═══ DATA PROVIDED ═══

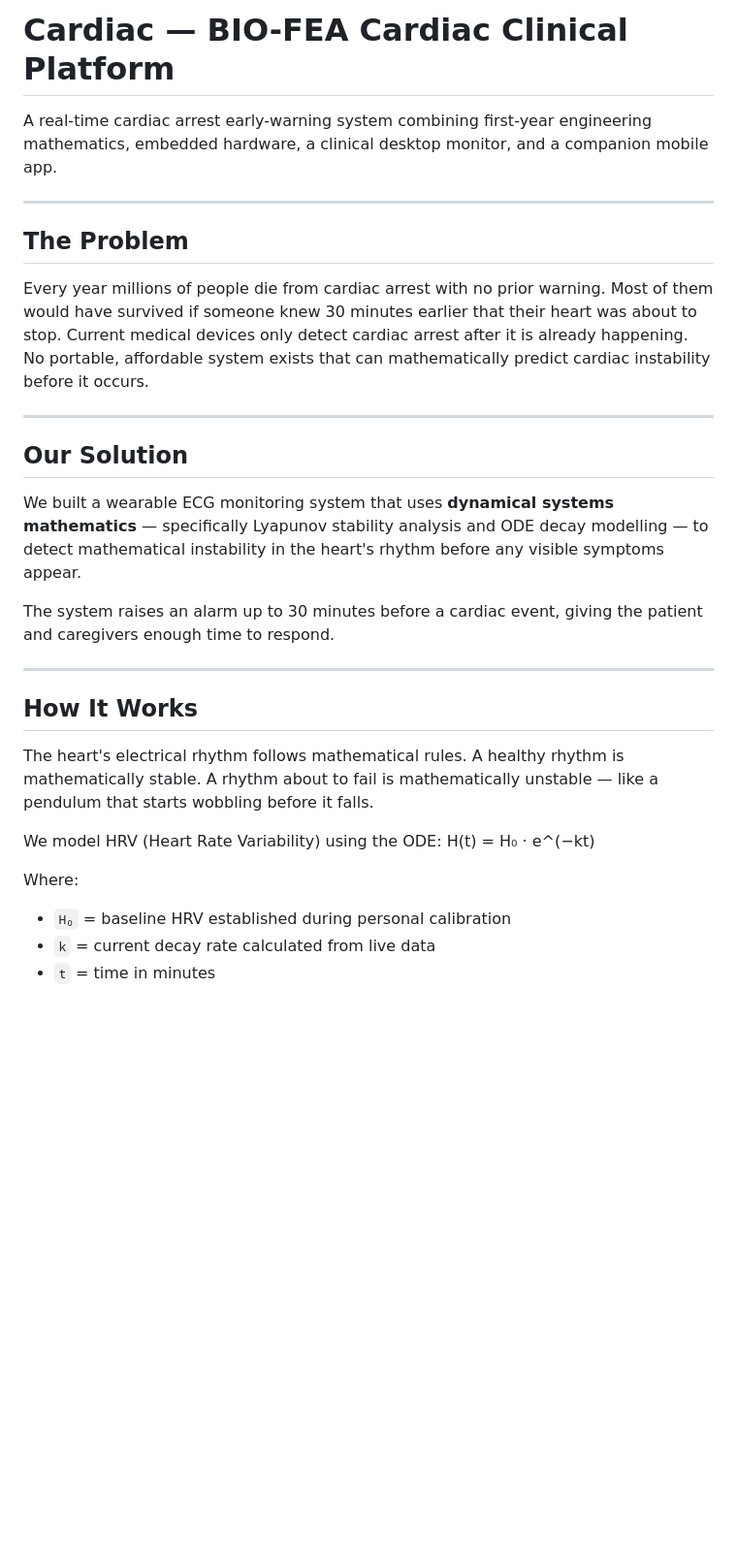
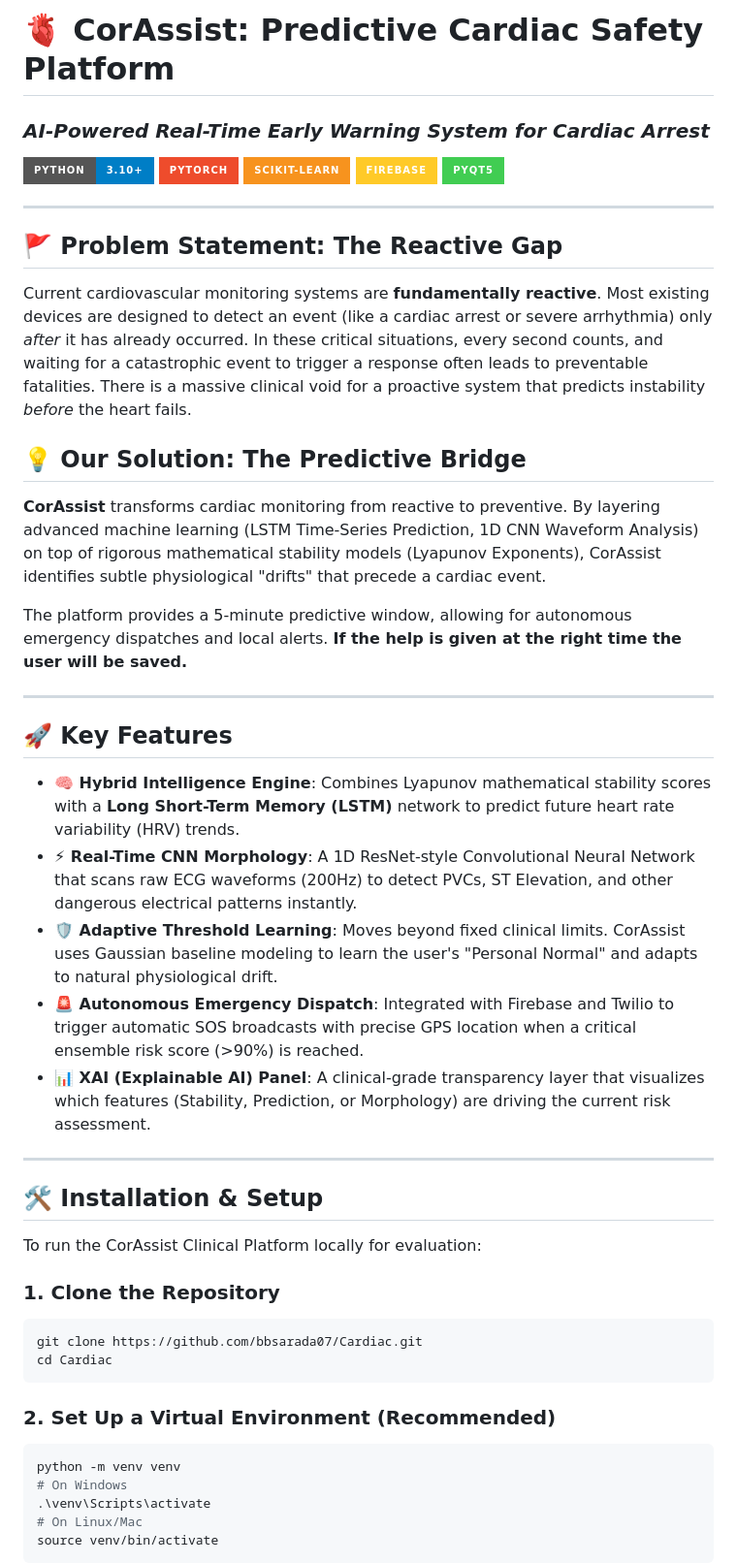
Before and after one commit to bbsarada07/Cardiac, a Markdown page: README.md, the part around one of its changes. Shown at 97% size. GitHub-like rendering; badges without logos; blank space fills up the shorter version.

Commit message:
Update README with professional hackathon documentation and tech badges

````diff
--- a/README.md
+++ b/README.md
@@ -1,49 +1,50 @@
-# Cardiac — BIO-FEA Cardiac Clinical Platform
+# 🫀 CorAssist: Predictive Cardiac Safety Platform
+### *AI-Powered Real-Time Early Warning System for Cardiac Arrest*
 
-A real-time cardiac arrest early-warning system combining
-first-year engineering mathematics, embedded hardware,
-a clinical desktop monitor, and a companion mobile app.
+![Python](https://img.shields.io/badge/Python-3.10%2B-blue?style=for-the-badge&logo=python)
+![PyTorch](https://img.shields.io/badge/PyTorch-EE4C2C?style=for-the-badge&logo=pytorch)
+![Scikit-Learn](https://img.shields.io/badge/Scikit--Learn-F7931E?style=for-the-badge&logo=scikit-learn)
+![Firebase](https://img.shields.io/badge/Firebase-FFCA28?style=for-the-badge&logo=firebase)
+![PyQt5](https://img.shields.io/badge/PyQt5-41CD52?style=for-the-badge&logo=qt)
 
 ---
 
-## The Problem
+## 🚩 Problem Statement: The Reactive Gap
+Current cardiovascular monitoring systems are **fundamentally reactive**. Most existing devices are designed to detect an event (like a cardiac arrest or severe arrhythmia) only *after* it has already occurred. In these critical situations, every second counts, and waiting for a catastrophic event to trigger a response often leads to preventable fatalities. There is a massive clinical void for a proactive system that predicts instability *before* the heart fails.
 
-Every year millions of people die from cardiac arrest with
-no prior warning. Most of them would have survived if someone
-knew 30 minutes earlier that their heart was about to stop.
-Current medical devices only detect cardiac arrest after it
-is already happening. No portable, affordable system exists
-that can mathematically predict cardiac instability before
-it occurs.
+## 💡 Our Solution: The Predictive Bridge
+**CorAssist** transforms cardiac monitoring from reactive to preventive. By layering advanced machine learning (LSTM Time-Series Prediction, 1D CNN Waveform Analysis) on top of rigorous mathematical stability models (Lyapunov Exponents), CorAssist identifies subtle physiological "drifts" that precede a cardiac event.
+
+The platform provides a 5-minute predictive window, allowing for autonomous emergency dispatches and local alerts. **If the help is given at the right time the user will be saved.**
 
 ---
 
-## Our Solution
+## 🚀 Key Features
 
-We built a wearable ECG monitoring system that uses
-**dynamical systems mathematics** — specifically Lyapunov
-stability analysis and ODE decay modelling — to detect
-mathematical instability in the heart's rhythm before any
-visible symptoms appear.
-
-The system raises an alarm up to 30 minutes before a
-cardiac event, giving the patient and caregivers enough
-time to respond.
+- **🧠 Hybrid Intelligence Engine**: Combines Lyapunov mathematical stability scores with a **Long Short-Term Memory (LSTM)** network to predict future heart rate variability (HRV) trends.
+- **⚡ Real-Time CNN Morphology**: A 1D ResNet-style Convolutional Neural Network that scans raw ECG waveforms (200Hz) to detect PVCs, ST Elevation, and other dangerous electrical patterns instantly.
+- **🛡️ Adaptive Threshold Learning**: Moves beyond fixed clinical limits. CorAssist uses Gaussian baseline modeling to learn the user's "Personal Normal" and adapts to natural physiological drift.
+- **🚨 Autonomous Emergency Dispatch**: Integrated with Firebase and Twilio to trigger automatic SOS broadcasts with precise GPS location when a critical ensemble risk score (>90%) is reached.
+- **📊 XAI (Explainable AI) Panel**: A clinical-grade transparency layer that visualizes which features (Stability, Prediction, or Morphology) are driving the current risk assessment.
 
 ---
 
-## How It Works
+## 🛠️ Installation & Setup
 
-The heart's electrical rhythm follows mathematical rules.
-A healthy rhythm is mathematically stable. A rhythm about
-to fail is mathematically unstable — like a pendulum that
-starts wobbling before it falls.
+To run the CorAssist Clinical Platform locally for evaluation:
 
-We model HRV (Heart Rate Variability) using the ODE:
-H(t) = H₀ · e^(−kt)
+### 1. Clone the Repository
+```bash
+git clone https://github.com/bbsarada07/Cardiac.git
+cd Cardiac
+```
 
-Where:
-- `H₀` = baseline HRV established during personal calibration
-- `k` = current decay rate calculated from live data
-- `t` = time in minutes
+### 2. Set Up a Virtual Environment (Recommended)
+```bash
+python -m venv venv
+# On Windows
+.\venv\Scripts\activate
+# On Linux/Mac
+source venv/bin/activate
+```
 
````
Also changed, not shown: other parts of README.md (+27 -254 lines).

═══

ACTIVITY:
Print out every record above exactly as given. Do not include the pictures.

RESULT OF THIS EXERCISE:
Before and after one commit to bbsarada07/Cardiac, a Markdown page: README.md, the part around one of its changes. Shown at 97% size. GitHub-like rendering; badges without logos; blank space fills up the shorter version.

Commit message:
Update README with professional hackathon documentation and tech badges

````diff
--- a/README.md
+++ b/README.md
@@ -1,49 +1,50 @@
-# Cardiac — BIO-FEA Cardiac Clinical Platform
+# 🫀 CorAssist: Predictive Cardiac Safety Platform
+### *AI-Powered Real-Time Early Warning System for Cardiac Arrest*
 
-A real-time cardiac arrest early-warning system combining
-first-year engineering mathematics, embedded hardware,
-a clinical desktop monitor, and a companion mobile app.
+![Python](https://img.shields.io/badge/Python-3.10%2B-blue?style=for-the-badge&logo=python)
+![PyTorch](https://img.shields.io/badge/PyTorch-EE4C2C?style=for-the-badge&logo=pytorch)
+![Scikit-Learn](https://img.shields.io/badge/Scikit--Learn-F7931E?style=for-the-badge&logo=scikit-learn)
+![Firebase](https://img.shields.io/badge/Firebase-FFCA28?style=for-the-badge&logo=firebase)
+![PyQt5](https://img.shields.io/badge/PyQt5-41CD52?style=for-the-badge&logo=qt)
 
 ---
 
-## The Problem
+## 🚩 Problem Statement: The Reactive Gap
+Current cardiovascular monitoring systems are **fundamentally reactive**. Most existing devices are designed to detect an event (like a cardiac arrest or severe arrhythmia) only *after* it has already occurred. In these critical situations, every second counts, and waiting for a catastrophic event to trigger a response often leads to preventable fatalities. There is a massive clinical void for a proactive system that predicts instability *before* the heart fails.
 
-Every year millions of people die from cardiac arrest with
-no prior warning. Most of them would have survived if someone
-knew 30 minutes earlier that their heart was about to stop.
-Current medical devices only detect cardiac arrest after it
-is already happening. No portable, affordable system exists
-that can mathematically predict cardiac instability before
-it occurs.
+## 💡 Our Solution: The Predictive Bridge
+**CorAssist** transforms cardiac monitoring from reactive to preventive. By layering advanced machine learning (LSTM Time-Series Prediction, 1D CNN Waveform Analysis) on top of rigorous mathematical stability models (Lyapunov Exponents), CorAssist identifies subtle physiological "drifts" that precede a cardiac event.
+
+The platform provides a 5-minute predictive window, allowing for autonomous emergency dispatches and local alerts. **If the help is given at the right time the user will be saved.**
 
 ---
 
-## Our Solution
+## 🚀 Key Features
 
-We built a wearable ECG monitoring system that uses
-**dynamical systems mathematics** — specifically Lyapunov
-stability analysis and ODE decay modelling — to detect
-mathematical instability in the heart's rhythm before any
-visible symptoms appear.
-
-The system raises an alarm up to 30 minutes before a
-cardiac event, giving the patient and caregivers enough
-time to respond.
+- **🧠 Hybrid Intelligence Engine**: Combines Lyapunov mathematical stability scores with a **Long Short-Term Memory (LSTM)** network to predict future heart rate variability (HRV) trends.
+- **⚡ Real-Time CNN Morphology**: A 1D ResNet-style Convolutional Neural Network that scans raw ECG waveforms (200Hz) to detect PVCs, ST Elevation, and other dangerous electrical patterns instantly.
+- **🛡️ Adaptive Threshold Learning**: Moves beyond fixed clinical limits. CorAssist uses Gaussian baseline modeling to learn the user's "Personal Normal" and adapts to natural physiological drift.
+- **🚨 Autonomous Emergency Dispatch**: Integrated with Firebase and Twilio to trigger automatic SOS broadcasts with precise GPS location when a critical ensemble risk score (>90%) is reached.
+- **📊 XAI (Explainable AI) Panel**: A clinical-grade transparency layer that visualizes which features (Stability, Prediction, or Morphology) are driving the current risk assessment.
 
 ---
 
-## How It Works
+## 🛠️ Installation & Setup
 
-The heart's electrical rhythm follows mathematical rules.
-A healthy rhythm is mathematically stable. A rhythm about
-to fail is mathematically unstable — like a pendulum that
-starts wobbling before it falls.
+To run the CorAssist Clinical Platform locally for evaluation:
 
-We model HRV (Heart Rate Variability) using the ODE:
-H(t) = H₀ · e^(−kt)
+### 1. Clone the Repository
+```bash
+git clone https://github.com/bbsarada07/Cardiac.git
+cd Cardiac
+```
 
-Where:
-- `H₀` = baseline HRV established during personal calibration
-- `k` = current decay rate calculated from live data
-- `t` = time in minutes
+### 2. Set Up a Virtual Environment (Recommended)
+```bash
+python -m venv venv
+# On Windows
+.\venv\Scripts\activate
+# On Linux/Mac
+source venv/bin/activate
+```
 
````
Also changed, not shown: other parts of README.md (+27 -254 lines).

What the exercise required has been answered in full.